Work request: All lines of the material below that include the string "config" are to be copied.

Material to process:
========
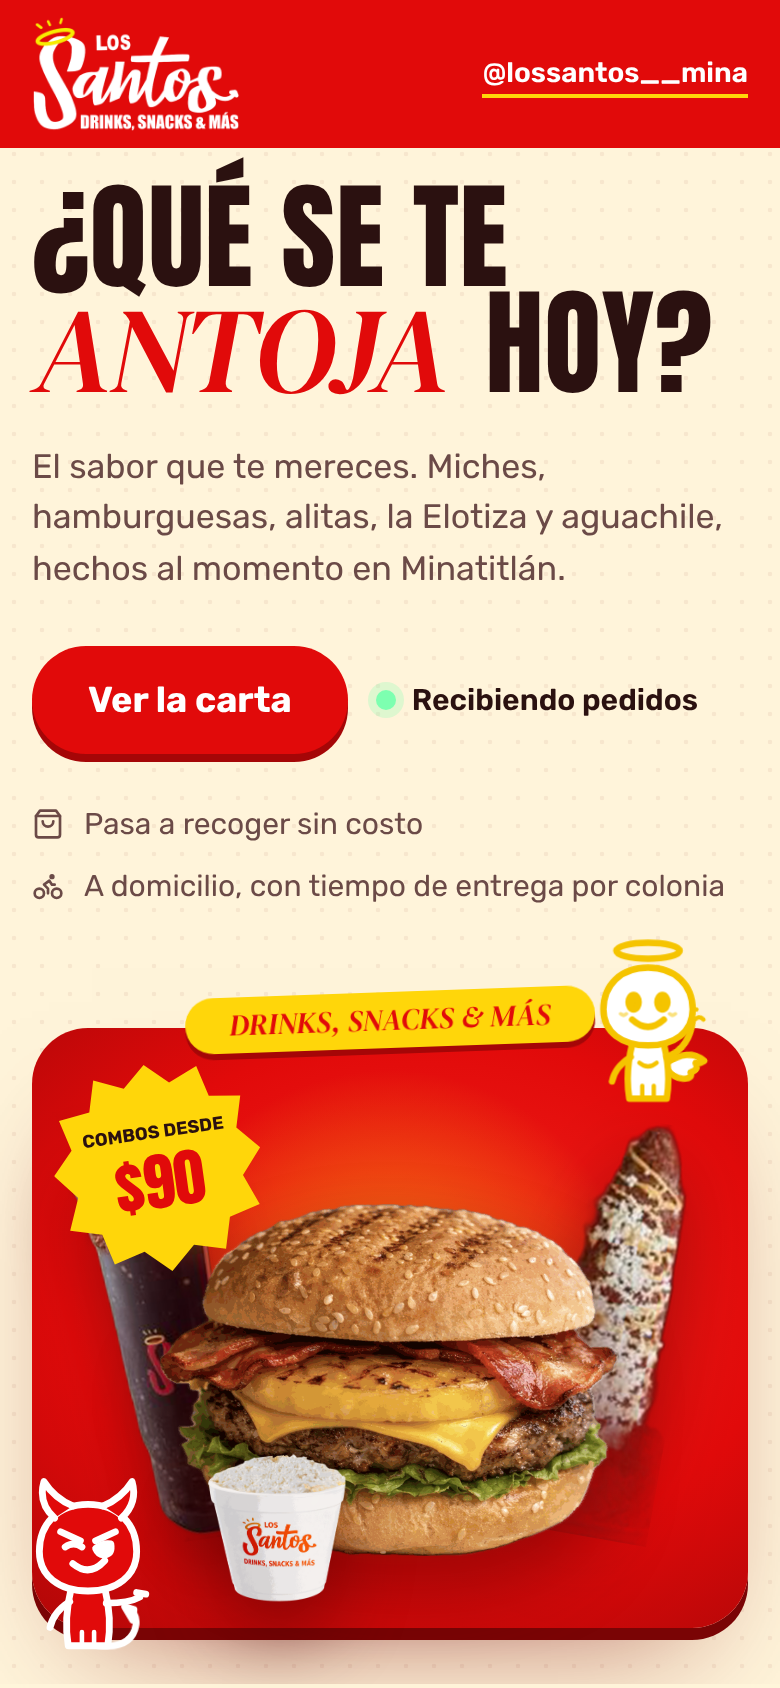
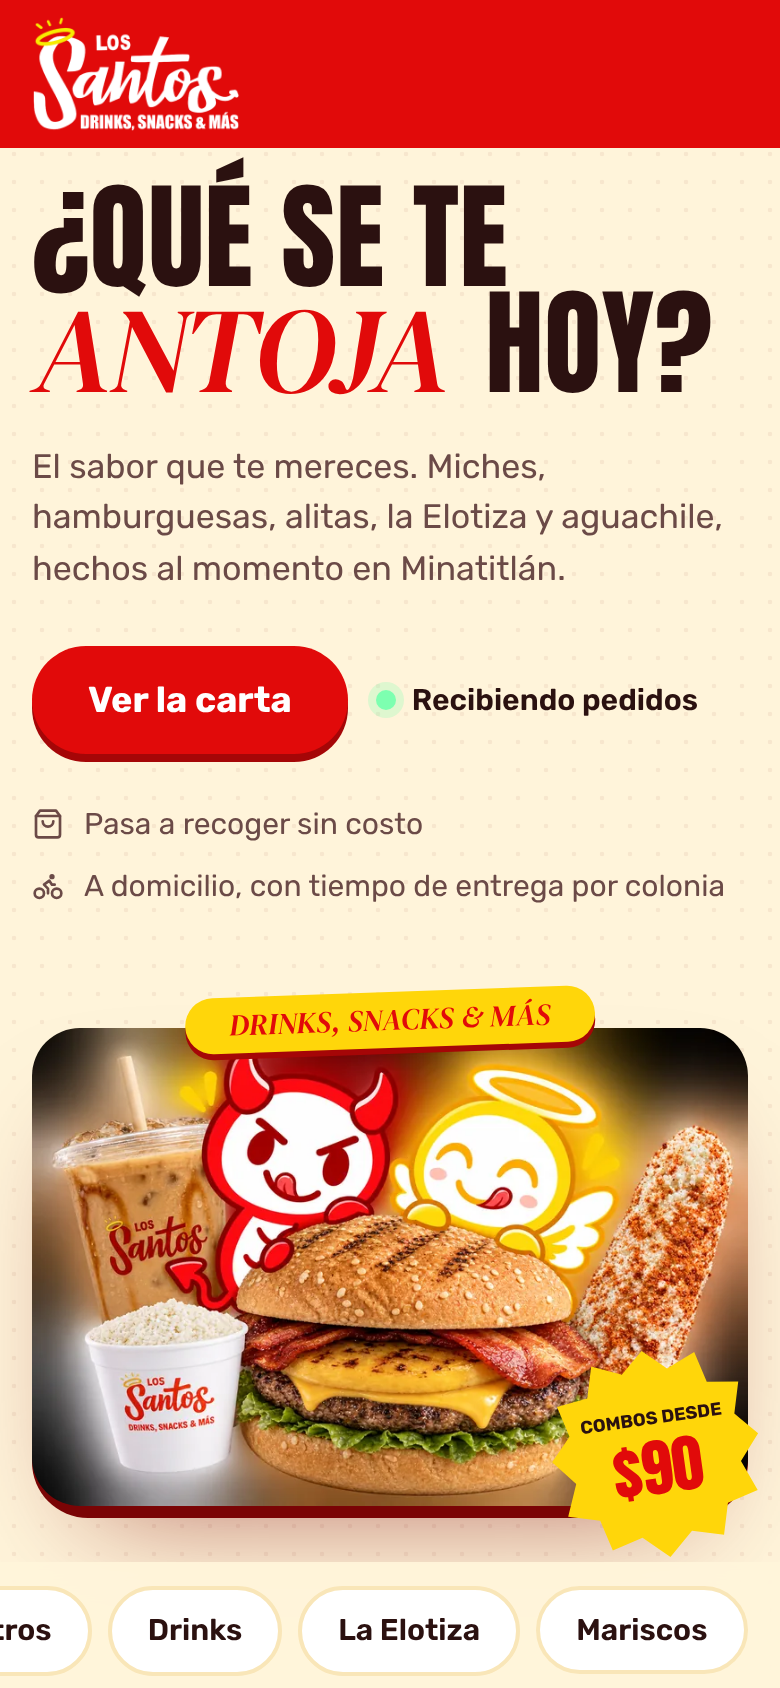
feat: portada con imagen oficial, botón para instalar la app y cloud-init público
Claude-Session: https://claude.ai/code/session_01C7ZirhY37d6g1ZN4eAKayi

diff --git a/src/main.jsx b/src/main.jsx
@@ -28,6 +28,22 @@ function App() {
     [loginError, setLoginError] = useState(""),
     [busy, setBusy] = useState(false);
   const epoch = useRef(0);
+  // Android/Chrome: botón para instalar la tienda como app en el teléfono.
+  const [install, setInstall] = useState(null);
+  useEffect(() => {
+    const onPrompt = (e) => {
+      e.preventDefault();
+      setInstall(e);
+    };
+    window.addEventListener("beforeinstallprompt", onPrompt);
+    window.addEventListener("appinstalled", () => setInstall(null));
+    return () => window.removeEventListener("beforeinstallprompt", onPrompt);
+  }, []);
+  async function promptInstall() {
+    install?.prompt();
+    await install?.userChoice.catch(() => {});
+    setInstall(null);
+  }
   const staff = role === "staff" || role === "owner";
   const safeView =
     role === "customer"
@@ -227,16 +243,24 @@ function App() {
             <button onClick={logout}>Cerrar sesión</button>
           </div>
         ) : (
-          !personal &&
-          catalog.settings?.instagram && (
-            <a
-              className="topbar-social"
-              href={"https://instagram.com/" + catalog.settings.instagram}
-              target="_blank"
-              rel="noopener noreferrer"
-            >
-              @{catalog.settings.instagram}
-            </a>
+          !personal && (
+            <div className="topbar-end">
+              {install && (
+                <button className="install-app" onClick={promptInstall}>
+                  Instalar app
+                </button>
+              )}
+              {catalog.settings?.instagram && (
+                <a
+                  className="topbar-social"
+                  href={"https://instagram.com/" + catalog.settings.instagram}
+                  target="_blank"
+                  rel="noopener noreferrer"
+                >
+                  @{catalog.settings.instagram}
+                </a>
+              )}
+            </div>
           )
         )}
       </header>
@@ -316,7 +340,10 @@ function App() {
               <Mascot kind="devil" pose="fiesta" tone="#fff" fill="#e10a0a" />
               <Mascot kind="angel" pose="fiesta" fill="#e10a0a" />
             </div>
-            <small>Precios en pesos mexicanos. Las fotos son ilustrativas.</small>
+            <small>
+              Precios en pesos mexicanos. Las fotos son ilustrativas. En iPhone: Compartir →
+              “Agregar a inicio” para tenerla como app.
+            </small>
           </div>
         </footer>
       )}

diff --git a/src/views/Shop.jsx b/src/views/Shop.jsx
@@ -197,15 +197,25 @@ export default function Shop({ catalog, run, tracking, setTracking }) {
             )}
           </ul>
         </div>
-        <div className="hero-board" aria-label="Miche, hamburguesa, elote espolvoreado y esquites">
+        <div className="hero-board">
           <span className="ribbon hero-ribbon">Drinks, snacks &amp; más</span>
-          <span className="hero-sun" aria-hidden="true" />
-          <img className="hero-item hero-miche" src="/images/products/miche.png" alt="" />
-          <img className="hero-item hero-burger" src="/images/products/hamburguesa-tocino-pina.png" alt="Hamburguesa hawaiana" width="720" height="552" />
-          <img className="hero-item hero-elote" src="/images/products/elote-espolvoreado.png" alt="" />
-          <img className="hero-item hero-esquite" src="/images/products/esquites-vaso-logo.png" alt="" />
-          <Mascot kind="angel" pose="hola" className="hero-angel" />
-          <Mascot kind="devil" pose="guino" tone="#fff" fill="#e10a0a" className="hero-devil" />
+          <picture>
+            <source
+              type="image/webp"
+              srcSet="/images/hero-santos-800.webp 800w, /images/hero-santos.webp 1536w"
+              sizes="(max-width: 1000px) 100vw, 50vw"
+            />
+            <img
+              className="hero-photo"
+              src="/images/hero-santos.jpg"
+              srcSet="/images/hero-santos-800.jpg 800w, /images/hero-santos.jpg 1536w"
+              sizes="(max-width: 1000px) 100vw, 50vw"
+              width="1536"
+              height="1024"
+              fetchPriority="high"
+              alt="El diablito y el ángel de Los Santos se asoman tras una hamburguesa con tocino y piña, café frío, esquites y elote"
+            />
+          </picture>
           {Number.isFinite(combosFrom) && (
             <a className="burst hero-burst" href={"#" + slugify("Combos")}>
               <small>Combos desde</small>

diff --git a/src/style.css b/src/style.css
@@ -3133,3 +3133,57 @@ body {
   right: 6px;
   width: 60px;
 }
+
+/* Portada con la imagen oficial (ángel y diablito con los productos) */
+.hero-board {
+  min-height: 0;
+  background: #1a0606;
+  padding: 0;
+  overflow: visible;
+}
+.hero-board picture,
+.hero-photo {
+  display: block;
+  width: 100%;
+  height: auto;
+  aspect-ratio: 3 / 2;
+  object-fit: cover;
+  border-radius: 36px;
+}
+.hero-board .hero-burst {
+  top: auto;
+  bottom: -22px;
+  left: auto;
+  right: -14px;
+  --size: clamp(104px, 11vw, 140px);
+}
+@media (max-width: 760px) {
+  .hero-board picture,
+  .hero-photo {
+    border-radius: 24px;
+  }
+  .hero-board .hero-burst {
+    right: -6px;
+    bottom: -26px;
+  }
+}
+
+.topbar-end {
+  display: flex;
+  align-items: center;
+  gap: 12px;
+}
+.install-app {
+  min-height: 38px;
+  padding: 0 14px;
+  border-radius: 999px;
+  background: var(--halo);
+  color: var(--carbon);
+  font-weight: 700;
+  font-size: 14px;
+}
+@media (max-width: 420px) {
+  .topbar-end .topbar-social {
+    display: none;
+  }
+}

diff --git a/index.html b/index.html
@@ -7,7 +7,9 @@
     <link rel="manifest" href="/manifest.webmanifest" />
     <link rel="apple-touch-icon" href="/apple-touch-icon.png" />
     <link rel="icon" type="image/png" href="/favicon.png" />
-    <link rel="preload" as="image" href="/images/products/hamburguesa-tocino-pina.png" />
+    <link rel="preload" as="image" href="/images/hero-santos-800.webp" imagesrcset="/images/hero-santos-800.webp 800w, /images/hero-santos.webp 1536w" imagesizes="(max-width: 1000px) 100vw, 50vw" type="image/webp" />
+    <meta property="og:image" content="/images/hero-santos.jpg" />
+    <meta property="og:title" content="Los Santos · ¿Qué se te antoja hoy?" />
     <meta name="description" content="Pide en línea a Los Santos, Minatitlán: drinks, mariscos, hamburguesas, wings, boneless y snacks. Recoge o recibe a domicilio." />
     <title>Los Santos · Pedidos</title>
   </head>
========
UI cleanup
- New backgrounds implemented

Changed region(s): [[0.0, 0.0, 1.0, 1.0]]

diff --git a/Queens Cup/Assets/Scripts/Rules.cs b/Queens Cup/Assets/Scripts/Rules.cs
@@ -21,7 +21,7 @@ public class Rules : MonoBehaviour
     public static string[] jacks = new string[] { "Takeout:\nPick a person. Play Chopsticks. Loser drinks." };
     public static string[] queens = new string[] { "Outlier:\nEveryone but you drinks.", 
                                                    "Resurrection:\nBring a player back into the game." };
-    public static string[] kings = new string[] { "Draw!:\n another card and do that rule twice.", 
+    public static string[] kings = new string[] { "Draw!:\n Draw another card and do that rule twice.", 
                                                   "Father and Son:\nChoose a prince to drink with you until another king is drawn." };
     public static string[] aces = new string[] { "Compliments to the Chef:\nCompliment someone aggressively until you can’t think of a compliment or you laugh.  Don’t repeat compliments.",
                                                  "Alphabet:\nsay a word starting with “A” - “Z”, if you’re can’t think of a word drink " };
========
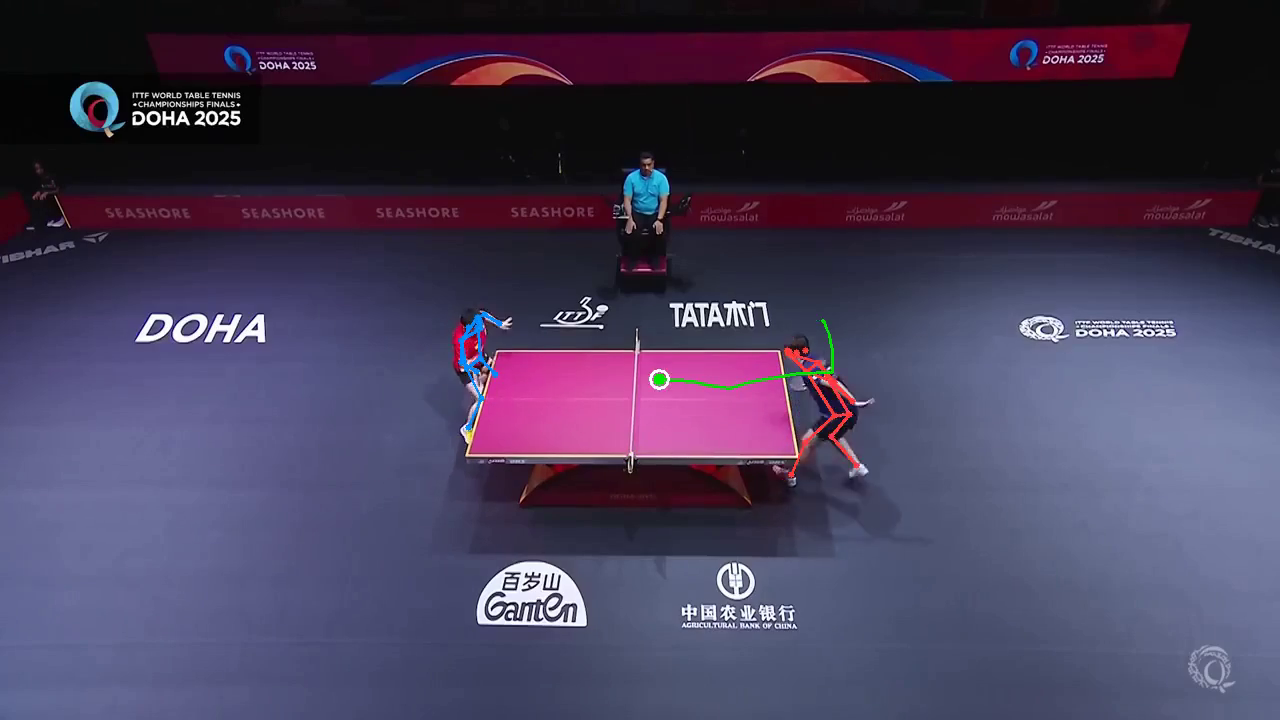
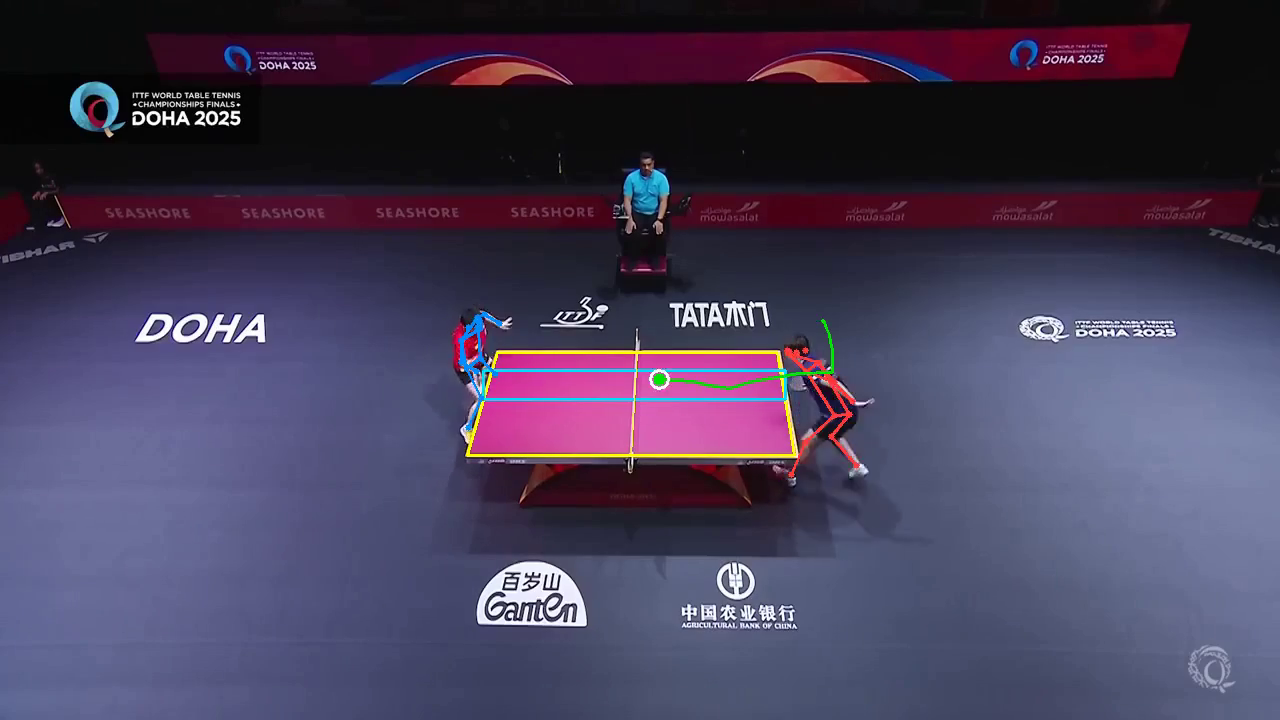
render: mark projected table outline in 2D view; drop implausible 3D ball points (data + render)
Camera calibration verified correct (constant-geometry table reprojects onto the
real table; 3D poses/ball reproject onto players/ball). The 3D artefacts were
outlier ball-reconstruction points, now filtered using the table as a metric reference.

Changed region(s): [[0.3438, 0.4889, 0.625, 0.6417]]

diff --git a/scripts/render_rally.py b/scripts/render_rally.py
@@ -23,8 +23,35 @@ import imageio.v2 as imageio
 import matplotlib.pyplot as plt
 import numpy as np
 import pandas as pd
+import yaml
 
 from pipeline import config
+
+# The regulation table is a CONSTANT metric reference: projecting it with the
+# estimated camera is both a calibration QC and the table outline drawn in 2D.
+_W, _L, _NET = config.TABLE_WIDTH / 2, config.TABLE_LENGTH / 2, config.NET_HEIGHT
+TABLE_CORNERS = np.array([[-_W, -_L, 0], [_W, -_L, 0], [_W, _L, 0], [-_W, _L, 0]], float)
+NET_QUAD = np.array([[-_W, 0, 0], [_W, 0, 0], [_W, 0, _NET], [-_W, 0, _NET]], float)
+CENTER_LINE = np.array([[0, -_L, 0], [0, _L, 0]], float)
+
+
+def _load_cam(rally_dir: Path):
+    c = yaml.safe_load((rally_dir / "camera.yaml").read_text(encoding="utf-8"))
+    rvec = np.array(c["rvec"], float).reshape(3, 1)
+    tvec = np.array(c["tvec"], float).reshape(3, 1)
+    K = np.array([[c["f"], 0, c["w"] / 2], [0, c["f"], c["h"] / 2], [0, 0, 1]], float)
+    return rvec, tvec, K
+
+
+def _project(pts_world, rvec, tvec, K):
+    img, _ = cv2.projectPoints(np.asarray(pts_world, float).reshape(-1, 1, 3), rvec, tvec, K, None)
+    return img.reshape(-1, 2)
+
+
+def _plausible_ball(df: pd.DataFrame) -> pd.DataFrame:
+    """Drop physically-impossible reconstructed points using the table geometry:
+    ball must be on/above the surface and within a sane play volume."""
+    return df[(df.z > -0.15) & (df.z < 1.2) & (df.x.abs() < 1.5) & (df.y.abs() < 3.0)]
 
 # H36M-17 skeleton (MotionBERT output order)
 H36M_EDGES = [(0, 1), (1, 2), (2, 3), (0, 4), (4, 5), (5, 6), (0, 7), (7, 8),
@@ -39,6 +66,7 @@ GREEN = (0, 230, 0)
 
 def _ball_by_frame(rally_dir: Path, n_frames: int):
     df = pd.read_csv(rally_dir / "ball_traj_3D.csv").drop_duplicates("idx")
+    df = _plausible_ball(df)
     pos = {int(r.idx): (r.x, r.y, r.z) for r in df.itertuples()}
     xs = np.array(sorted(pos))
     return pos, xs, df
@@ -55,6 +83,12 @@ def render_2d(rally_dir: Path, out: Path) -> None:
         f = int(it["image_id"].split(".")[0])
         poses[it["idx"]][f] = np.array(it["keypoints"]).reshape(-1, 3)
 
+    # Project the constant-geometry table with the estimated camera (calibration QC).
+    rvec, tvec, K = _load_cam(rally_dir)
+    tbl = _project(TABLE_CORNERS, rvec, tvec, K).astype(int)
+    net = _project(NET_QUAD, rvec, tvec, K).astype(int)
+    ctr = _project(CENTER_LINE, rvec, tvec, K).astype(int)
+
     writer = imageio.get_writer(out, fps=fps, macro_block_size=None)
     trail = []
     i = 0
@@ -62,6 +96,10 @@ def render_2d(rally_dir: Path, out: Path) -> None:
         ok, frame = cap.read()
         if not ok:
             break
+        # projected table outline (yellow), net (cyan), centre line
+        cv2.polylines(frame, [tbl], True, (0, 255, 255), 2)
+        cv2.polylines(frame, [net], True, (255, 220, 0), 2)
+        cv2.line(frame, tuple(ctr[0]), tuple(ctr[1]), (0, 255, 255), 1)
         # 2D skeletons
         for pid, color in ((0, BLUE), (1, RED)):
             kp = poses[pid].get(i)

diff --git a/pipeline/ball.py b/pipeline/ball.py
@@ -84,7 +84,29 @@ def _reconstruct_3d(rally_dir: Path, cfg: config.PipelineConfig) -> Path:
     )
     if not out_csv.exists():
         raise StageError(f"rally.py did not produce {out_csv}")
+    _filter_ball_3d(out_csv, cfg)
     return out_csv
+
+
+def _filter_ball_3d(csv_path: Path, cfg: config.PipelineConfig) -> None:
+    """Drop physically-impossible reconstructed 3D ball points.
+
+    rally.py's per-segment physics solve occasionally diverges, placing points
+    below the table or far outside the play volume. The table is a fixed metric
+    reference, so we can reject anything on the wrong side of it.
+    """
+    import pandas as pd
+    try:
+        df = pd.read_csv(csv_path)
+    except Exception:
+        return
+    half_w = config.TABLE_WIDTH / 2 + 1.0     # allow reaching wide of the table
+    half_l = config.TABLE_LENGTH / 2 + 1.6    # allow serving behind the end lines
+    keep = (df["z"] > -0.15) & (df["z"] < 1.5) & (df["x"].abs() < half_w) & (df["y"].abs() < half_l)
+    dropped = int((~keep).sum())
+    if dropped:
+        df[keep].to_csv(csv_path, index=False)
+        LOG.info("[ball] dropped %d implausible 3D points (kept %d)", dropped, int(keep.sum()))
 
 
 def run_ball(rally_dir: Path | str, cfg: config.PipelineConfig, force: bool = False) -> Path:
========
The completed task:
 from pipeline import config
+_W, _L, _NET = config.TABLE_WIDTH / 2, config.TABLE_LENGTH / 2, config.NET_HEIGHT
@@ -84,7 +84,29 @@ def _reconstruct_3d(rally_dir: Path, cfg: config.PipelineConfig) -> Path:
+def _filter_ball_3d(csv_path: Path, cfg: config.PipelineConfig) -> None:
+    half_w = config.TABLE_WIDTH / 2 + 1.0     # allow reaching wide of the table
+    half_l = config.TABLE_LENGTH / 2 + 1.6    # allow serving behind the end lines
 def run_ball(rally_dir: Path | str, cfg: config.PipelineConfig, force: bool = False) -> Path:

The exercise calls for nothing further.